§ **Problem statement**: Using the records below, filter for lines that contain the string "Based" and copy them out.

········

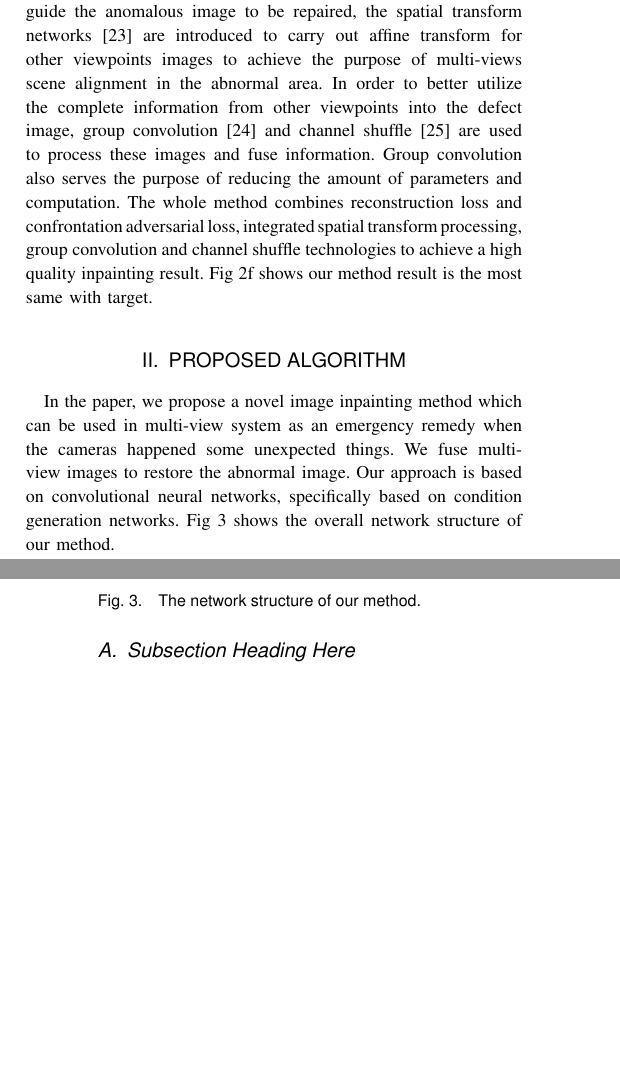
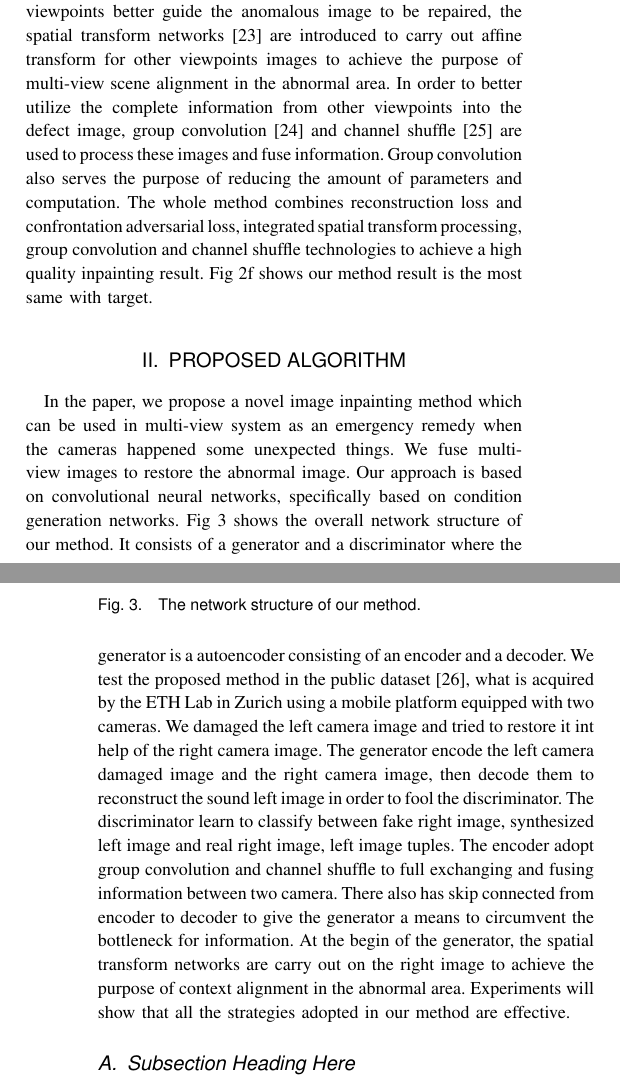
Before and after one commit to Frizy-up/myPaper-Inpainting, a LaTeX paper (IEEE_lsens-frizy/Multi-view Scene Image Inpainting Based on Conditional Generative Adversarial Networks.tex): two parts of the columns of pages 2 and 3 of 4, joined at a grey line, cut so that both start at the same text, the shorter picture padded with empty space. Compiled offline with pdfLaTeX; a missing font is replaced by an installed copy or a similar font; a LaTeX package or settings file that is missing is left out.

Commit message:
II: to do subsection 2

```diff
--- a/IEEE_lsens-frizy/Multi-view Scene Image Inpainting Based on Conditional Generative Adversarial Networks.tex
+++ b/IEEE_lsens-frizy/Multi-view Scene Image Inpainting Based on Conditional Generative Adversarial Networks.tex
@@ -479,7 +479,7 @@ we can find part of the black coat is restore and some small pedestrians fall in
 With the continuous updating and development of convolutional neural network, various tasks of computer vision have been breakthrough. Image inpainting technology has also been improved. Autoencoders \cite{Hinton2006:s:Reducing,Bengio:Co:Learning} encode image to a low-dimensional "bottleneck", decode it by reconstructing the high-dimensional image from the "bottleneck". The purpose of doing this to obtain the compact feature representation of the scene. Denoising autoencoders \cite{Vincent2008::Extracting} reconstruct the image from corrupted status to learn more robust features. Using  denoising autoencoders to inpaint defective image can get blurred filling in the blank area. Generative adversarial nets \cite{Goodfellow2014::Generative} (GAN) can learn the distribution of real data, using GAN can generate images that correspond to train data \cite{Radford2016::Unsupervised}. Pathak et al. \cite{Pathak2016::Context} combined autoencoders and GAN for image inpainting. They used autoencoders as the generator in GAN architecture, combining autoencoders reconstruct loss and GAN adversarial loss to do image inpainting get sharpness results. Li et al. \cite{Li2017::Generative} used the same idea to do face completion. Mirza et al. \cite{Mirza2014:CS:Conditional} introduced a condition into GAN to
 control the processes, which can generate a special image according to the condition. Isola et al. \cite{Isola2017::Image} further developed the idea of Pathak. Generator adopt the autoencoders with skip connection from encoder to decoder, like the UNet \cite{Ronneberger2015::U} structure. Discriminator added input image as condition, learned to classify between fake (input image,inpainting result) and real (input image, target image) tuples. Another different in discriminator is that they use a convolutional "PatchGAN" classifier, which only penalizes structure at the scale of image patches. The PatchGAN architecture was firstly applied in \cite{Li2016::Precomputed} to capture local style statistics. Fig \ref{fig:methods_compare:Image2Image} show this method produce a plausible hypothesis for the missing part(s), but the details are not same with the target image. Only used generator learned the real images distribution to conjure up the scene "out of thin air" is hard to produce image same as the target image.
 
-In this paper, we proposed a novel image inpainting method, which can be used in multi-views system. Our methods is fusion other viewpoint images to restore defective image. The basic structure of our method is condition generation networks, in which the priori condition is the synchronization frame of other cameras from different viewpoints.  In order to make the images from other viewpoints better guide the anomalous image to be repaired, the spatial transform networks \cite{Jaderberg2015::Spatial} are introduced to carry out affine transform for other viewpoints images to achieve the purpose of multi-views scene alignment in the abnormal area. In order to better utilize the complete information from other viewpoints into the defect image, group convolution \cite{Howard2017:apa:Mobilenets} and channel shuffle \cite{Zhang2017:apa:Shufflenet} are used to process these images and fuse information. Group convolution  also serves the purpose of reducing the amount of parameters and computation. The whole method combines reconstruction loss and confrontation adversarial loss, integrated spatial transform processing, group convolution and channel shuffle technologies to achieve a high quality inpainting result. Fig \ref{fig:methods_compare:ourMethod} shows our method result is the most same with target.
+In this paper, we proposed a novel image inpainting method, which can be used in multi-views system. Our methods is fusion other viewpoint images to restore defective image. The basic structure of our method is condition generation networks, in which the priori condition is the synchronization frame of other cameras from different viewpoints.  In order to make the images from other viewpoints better guide the anomalous image to be repaired, the spatial transform networks \cite{Jaderberg2015::Spatial} are introduced to carry out affine transform for other viewpoints images to achieve the purpose of multi-view scene alignment in the abnormal area. In order to better utilize the complete information from other viewpoints into the defect image, group convolution \cite{Howard2017:apa:Mobilenets} and channel shuffle \cite{Zhang2017:apa:Shufflenet} are used to process these images and fuse information. Group convolution  also serves the purpose of reducing the amount of parameters and computation. The whole method combines reconstruction loss and confrontation adversarial loss, integrated spatial transform processing, group convolution and channel shuffle technologies to achieve a high quality inpainting result. Fig \ref{fig:methods_compare:ourMethod} shows our method result is the most same with target.
 
 \section{Proposed Algorithm}
 
@@ -490,7 +490,7 @@ In the paper, we propose a novel image inpainting method which can be used in mu
 \caption{The network structure of our method.}
 \label{fig:networkStruct}
 \end{figure*}
-
+It consists of a generator and a discriminator where the generator is a autoencoder consisting of an encoder and a decoder. We test the proposed method in the public dataset \cite{Ess2008::mobile}, what is acquired by the ETH Lab in Zurich using a mobile platform equipped with two cameras. We damaged the left camera image and tried to restore it int help of the right camera image. The generator encode the left camera damaged image and the right camera image, then decode them to reconstruct the sound left image in order to fool the discriminator. The discriminator learn to classify between fake {right image, synthesized left image} and real {right image, left image} tuples. The encoder adopt group convolution and channel shuffle to full exchanging and fusing information between two camera. There also has skip connected from encoder to decoder to give the generator a means to circumvent the bottleneck for information. At the begin of the generator, the spatial transform networks are carry out on the right image to achieve the purpose of context alignment in the abnormal area. Experiments will show that all the strategies adopted in our method are effective.
 
 \subsection{Subsection Heading Here}
 Subsection text here.
```
Also changed, not shown: IEEE_lsens-frizy/Multi-view Scene Image Inpainting Based on Conditional Generative Adversarial Networks.bbl, IEEE_lsens-frizy/Multi-view Scene Image Inpainting Based on Conditional Generative Adversarial Networks.pdf, 4 other files.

········

§ **Response area**:
Before and after one commit to Frizy-up/myPaper-Inpainting, a LaTeX paper (IEEE_lsens-frizy/Multi-view Scene Image Inpainting Based on Conditional Generative Adversarial Networks.tex): two parts of the columns of pages 2 and 3 of 4, joined at a grey line, cut so that both start at the same text, the shorter picture padded with empty space. Compiled offline with pdfLaTeX; a missing font is replaced by an installed copy or a similar font; a LaTeX package or settings file that is missing is left out.
--- a/IEEE_lsens-frizy/Multi-view Scene Image Inpainting Based on Conditional Generative Adversarial Networks.tex
+++ b/IEEE_lsens-frizy/Multi-view Scene Image Inpainting Based on Conditional Generative Adversarial Networks.tex
Also changed, not shown: IEEE_lsens-frizy/Multi-view Scene Image Inpainting Based on Conditional Generative Adversarial Networks.bbl, IEEE_lsens-frizy/Multi-view Scene Image Inpainting Based on Conditional Generative Adversarial Networks.pdf, 4 other files.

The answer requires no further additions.